The wireless adapters, which are being shown for the first time at CES, support Intel's My Wi-Fi technology, which allows users to turn their laptops into hotspots and directly connect wireless devices.
The new processors are built with Intel's new 32-nanometer manufacturing process, which produces faster and more energy-efficient products, including Core i7, i5, and i3 processors for desktops, laptops, and embedded systems, 5 Series chipsets, and Centrino Wi-Fi and WiMax adapters.
"For the first time, there's a new family of Intel processors with the industry's most advanced technology available immediately at virtually every PC price point," Sean Maloney, executive VP and general manager of the Intel Architecture Group, said.
Intel's full line up of 32-nm, dual-core laptop chips, including previously announced processors, now numbers 11. Clock speeds range from 1.06 GHz to 2.66 GHz and pricing, based on orders of 1000 units, ranges from US$241 to $332. For desktops, Intel now has a total of six dual-core chips with clock speeds ranging from 2.93 GHz to 3.46 GHz and prices from $113 to $284.
In addition, Intel now has four wireless adapters and a dozen processors for embedded systems. The processors have clock speeds ranging from 2.4 GHz to 2.66 GHz, thermal design power from 35 watts to 95 watts, and pricing from $189 to $332.
The new products are based on Intel's current Nehalem micro architecture and include several new features. The Core i7 and i5 processors feature "turbo-boost" technology, which automatically accelerates performance to meet sudden increases in workload. Some of the desktop and laptop chips also include graphics processors integrated with the CPU on the same piece of silicon for better performance.

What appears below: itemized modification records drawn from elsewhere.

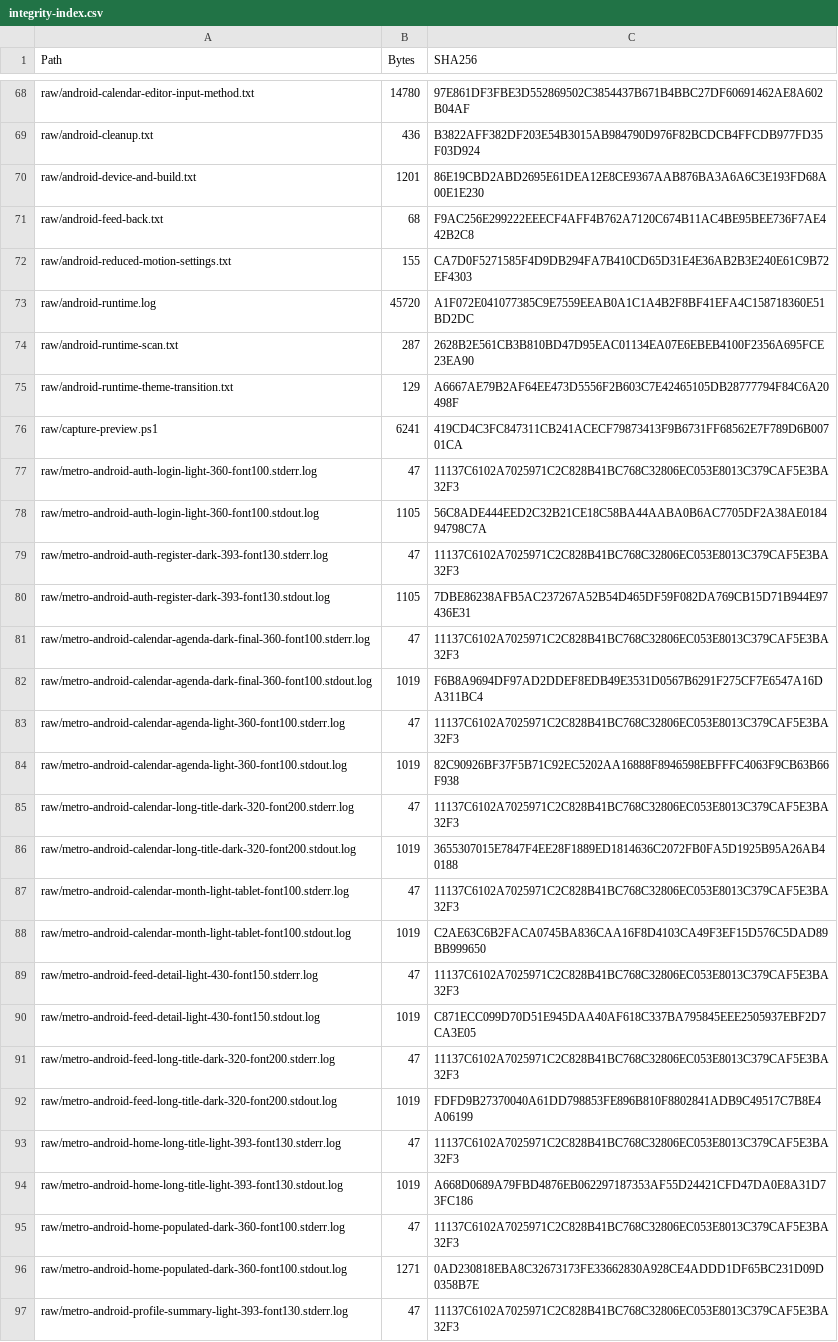
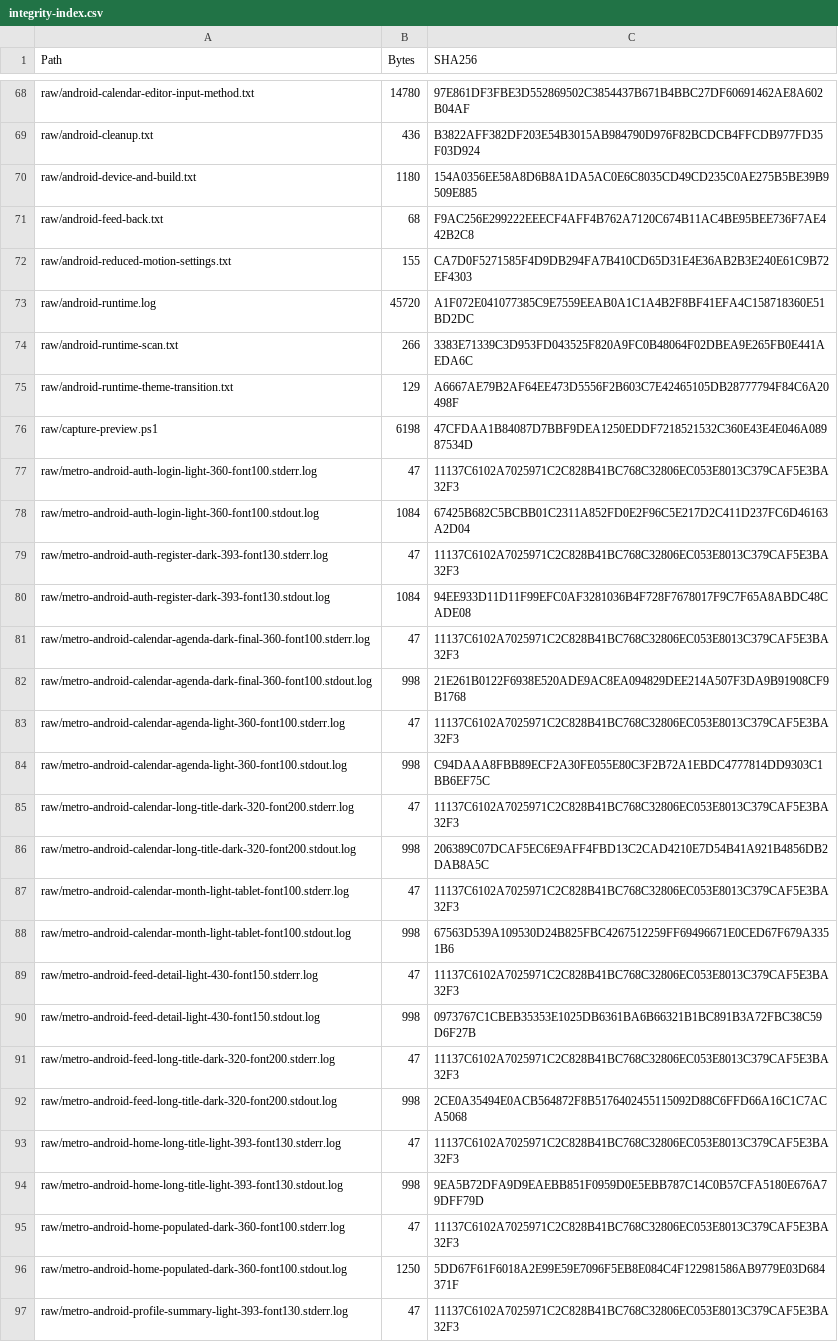
Before and after one commit to yvzbzt/academicmobileapp, a CSV file: docs/mobile-native-redesign/evidence/phase-11-native/raw/integrity-index.csv, drawn as a sheet; only a part is shown, gaps mark what is left out; the diff covers the shown part only.

```diff
--- a/docs/mobile-native-redesign/evidence/phase-11-native/raw/integrity-index.csv
+++ b/docs/mobile-native-redesign/evidence/phase-11-native/raw/integrity-index.csv
@@ -69,3 +69,3 @@
 "raw/android-cleanup.txt","436","B3822AFF382DF203E54B3015AB984790D976F82BCDCB4FFCDB977FD35F03D924"
-"raw/android-device-and-build.txt","1201","86E19CBD2ABD2695E61DEA12E8CE9367AAB876BA3A6A6C3E193FD68A00E1E230"
+"raw/android-device-and-build.txt","1180","154A0356EE58A8D6B8A1DA5AC0E6C8035CD49CD235C0AE275B5BE39B9509E885"
 "raw/android-feed-back.txt","68","F9AC256E299222EEECF4AFF4B762A7120C674B11AC4BE95BEE736F7AE442B2C8"
@@ -73,25 +73,25 @@
 "raw/android-runtime.log","45720","A1F072E041077385C9E7559EEAB0A1C1A4B2F8BF41EFA4C158718360E51BD2DC"
-"raw/android-runtime-scan.txt","287","2628B2E561CB3B810BD47D95EAC01134EA07E6EBEB4100F2356A695FCE23EA90"
+"raw/android-runtime-scan.txt","266","3383E71339C3D953FD043525F820A9FC0B48064F02DBEA9E265FB0E441AEDA6C"
 "raw/android-runtime-theme-transition.txt","129","A6667AE79B2AF64EE473D5556F2B603C7E42465105DB28777794F84C6A20498F"
-"raw/capture-preview.ps1","6241","419CD4C3FC847311CB241ACECF79873413F9B6731FF68562E7F789D6B00701CA"
+"raw/capture-preview.ps1","6198","47CFDAA1B84087D7BBF9DEA1250EDDF7218521532C360E43E4E046A08987534D"
 "raw/metro-android-auth-login-light-360-font100.stderr.log","47","11137C6102A7025971C2C828B41BC768C32806EC053E8013C379CAF5E3BA32F3"
-"raw/metro-android-auth-login-light-360-font100.stdout.log","1105","56C8ADE444EED2C32B21CE18C58BA44AABA0B6AC7705DF2A38AE018494798C7A"
+"raw/metro-android-auth-login-light-360-font100.stdout.log","1084","67425B682C5BCBB01C2311A852FD0E2F96C5E217D2C411D237FC6D46163A2D04"
 "raw/metro-android-auth-register-dark-393-font130.stderr.log","47","11137C6102A7025971C2C828B41BC768C32806EC053E8013C379CAF5E3BA32F3"
-"raw/metro-android-auth-register-dark-393-font130.stdout.log","1105","7DBE86238AFB5AC237267A52B54D465DF59F082DA769CB15D71B944E97436E31"
+"raw/metro-android-auth-register-dark-393-font130.stdout.log","1084","94EE933D11D11F99EFC0AF3281036B4F728F7678017F9C7F65A8ABDC48CADE08"
 "raw/metro-android-calendar-agenda-dark-final-360-font100.stderr.log","47","11137C6102A7025971C2C828B41BC768C32806EC053E8013C379CAF5E3BA32F3"
-"raw/metro-android-calendar-agenda-dark-final-360-font100.stdout.log","1019","F6B8A9694DF97AD2DDEF8EDB49E3531D0567B6291F275CF7E6547A16DA311BC4"
+"raw/metro-android-calendar-agenda-dark-final-360-font100.stdout.log","998","21E261B0122F6938E520ADE9AC8EA094829DEE214A507F3DA9B91908CF9B1768"
 "raw/metro-android-calendar-agenda-light-360-font100.stderr.log","47","11137C6102A7025971C2C828B41BC768C32806EC053E8013C379CAF5E3BA32F3"
-"raw/metro-android-calendar-agenda-light-360-font100.stdout.log","1019","82C90926BF37F5B71C92EC5202AA16888F8946598EBFFFC4063F9CB63B66F938"
+"raw/metro-android-calendar-agenda-light-360-font100.stdout.log","998","C94DAAA8FBB89ECF2A30FE055E80C3F2B72A1EBDC4777814DD9303C1BB6EF75C"
 "raw/metro-android-calendar-long-title-dark-320-font200.stderr.log","47","11137C6102A7025971C2C828B41BC768C32806EC053E8013C379CAF5E3BA32F3"
-"raw/metro-android-calendar-long-title-dark-320-font200.stdout.log","1019","3655307015E7847F4EE28F1889ED1814636C2072FB0FA5D1925B95A26AB40188"
+"raw/metro-android-calendar-long-title-dark-320-font200.stdout.log","998","206389C07DCAF5EC6E9AFF4FBD13C2CAD4210E7D54B41A921B4856DB2DAB8A5C"
 "raw/metro-android-calendar-month-light-tablet-font100.stderr.log","47","11137C6102A7025971C2C828B41BC768C32806EC053E8013C379CAF5E3BA32F3"
-"raw/metro-android-calendar-month-light-tablet-font100.stdout.log","1019","C2AE63C6B2FACA0745BA836CAA16F8D4103CA49F3EF15D576C5DAD89BB999650"
+"raw/metro-android-calendar-month-light-tablet-font100.stdout.log","998","67563D539A109530D24B825FBC4267512259FF69496671E0CED67F679A3351B6"
 "raw/metro-android-feed-detail-light-430-font150.stderr.log","47","11137C6102A7025971C2C828B41BC768C32806EC053E8013C379CAF5E3BA32F3"
-"raw/metro-android-feed-detail-light-430-font150.stdout.log","1019","C871ECC099D70D51E945DAA40AF618C337BA795845EEE2505937EBF2D7CA3E05"
+"raw/metro-android-feed-detail-light-430-font150.stdout.log","998","0973767C1CBEB35353E1025DB6361BA6B66321B1BC891B3A72FBC38C59D6F27B"
 "raw/metro-android-feed-long-title-dark-320-font200.stderr.log","47","11137C6102A7025971C2C828B41BC768C32806EC053E8013C379CAF5E3BA32F3"
-"raw/metro-android-feed-long-title-dark-320-font200.stdout.log","1019","FDFD9B27370040A61DD798853FE896B810F8802841ADB9C49517C7B8E4A06199"
+"raw/metro-android-feed-long-title-dark-320-font200.stdout.log","998","2CE0A35494E0ACB564872F8B5176402455115092D88C6FFD66A16C1C7ACA5068"
 "raw/metro-android-home-long-title-light-393-font130.stderr.log","47","11137C6102A7025971C2C828B41BC768C32806EC053E8013C379CAF5E3BA32F3"
-"raw/metro-android-home-long-title-light-393-font130.stdout.log","1019","A668D0689A79FBD4876EB062297187353AF55D24421CFD47DA0E8A31D73FC186"
+"raw/metro-android-home-long-title-light-393-font130.stdout.log","998","9EA5B72DFA9D9EAEBB851F0959D0E5EBB787C14C0B57CFA5180E676A79DFF79D"
 "raw/metro-android-home-populated-dark-360-font100.stderr.log","47","11137C6102A7025971C2C828B41BC768C32806EC053E8013C379CAF5E3BA32F3"
-"raw/metro-android-home-populated-dark-360-font100.stdout.log","1271","0AD230818EBA8C32673173FE33662830A928CE4ADDD1DF65BC231D09D0358B7E"
+"raw/metro-android-home-populated-dark-360-font100.stdout.log","1250","5DD67F61F6018A2E99E59E7096F5EB8E084C4F122981586AB9779E03D684371F"
 "raw/metro-android-profile-summary-light-393-font130.stderr.log","47","11137C6102A7025971C2C828B41BC768C32806EC053E8013C379CAF5E3BA32F3"
```
Also changed, not shown: 2 edited cells elsewhere in this file, docs/mobile-native-redesign/evidence/phase-12-final/raw/integrity-index.csv, 50 other files.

Computer makers are expected to release more than 400 laptop and desktop designs using the latest products, according to Intel. A total of 200 embedded devices are also expected.